This is good news for your problem, because it means that you just need to understand the possible weight polytopes for the $${\text{SL}}_2$$-action on $$\mathbb{P}^1$$ and sheaf $$\mathcal{O}(1)$$. The weight polytope in this case is either a point or a closed interval in $$\mathbb{R}$$, and it can be computed as follows. Given a flag in $$\mathbb{C}^2$$ associated to a one-dimensional subspace $$H$$ of $$\mathbb{C}^2$$, and a point $$v \in \mathbb{P}^1,$$ there are three possibilities for the weight polytope $$\Pi = \Pi(v, H, \mathcal{O}(1))$$. If $$v \in H$$, then $$\Pi = \{1\}$$; if $$v \in H^\perp$$, then $$\Pi = \{-1\}$$; otherwise $$\Pi = [-1,1]$$. Returning to the case of your problem, when we take Minkowski sums of such intervals with equal weights, the only way that the flag will detect instability is if more than $$n/2$$ points lie on $$H$$ or $$H^\perp$$. With possibly distinct weights, one may still compute the endpoints of the weight polytope to get the result.

I suggest carefully tracing through the definition of weight polytope in Dolgachev's book to understand the calculation above. The three possibilities for $$\Pi$$ correspond to the possible forms of the coordinates of $$v$$ when written in a basis with first vector taken from $$H$$.

I'll also mention that the problem of finding quotients of spaces of $$n$$ points on $$\mathbb{P}^1$$ was also addressed in the foundational text Geometric Invariant Theory (Chapter 3), as well as in the more approachable Introduction to the Theory of Moduli by Mumford and Suominen (Section 2).

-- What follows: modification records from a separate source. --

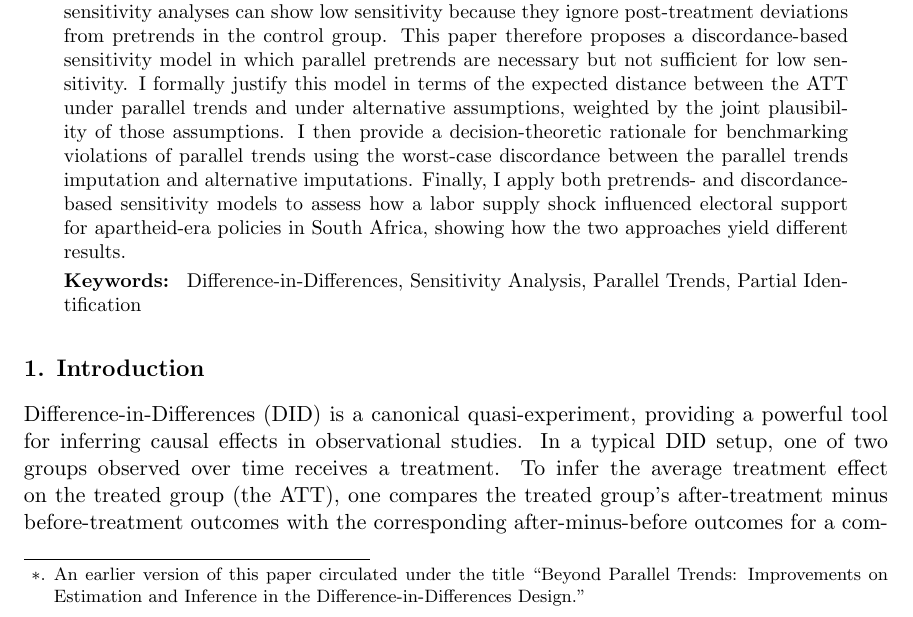
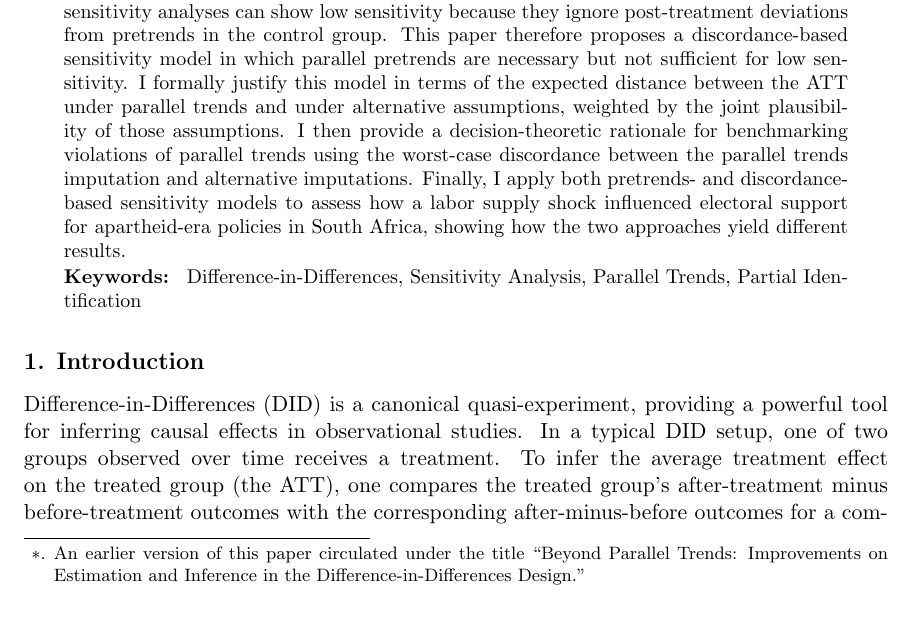
Before and after one commit to tl2624/did-discordance-sensitivity, a LaTeX paper (manuscript/leavitt_did-discordance-sensitivity.tex): part of page 1 of 36, cut so that both start at the same text. Compiled offline with pdfLaTeX.

Commit message:
Keep figures in place without stretching page spacing

```diff
--- a/manuscript/leavitt_did-discordance-sensitivity.tex
+++ b/manuscript/leavitt_did-discordance-sensitivity.tex
@@ -40,6 +40,10 @@
 
 \ShortHeadings{Beyond Pretrends}{Leavitt}
 \firstpageno{1}
+
+% Keep [H] figures where they are in the text without stretching the vertical space
+% on the preceding page when a figure moves to the next page.
+\raggedbottom
 
 \begin{document}
 
```
Also changed, not shown: manuscript/leavitt_did-discordance-sensitivity.pdf.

• your comment is really helpful. As a basic learner of GIT I find your answer is intuitive. Thanks from bottom of my heart!!@Max H. Weinreich
– tota
Feb 16, 2022 at 8:58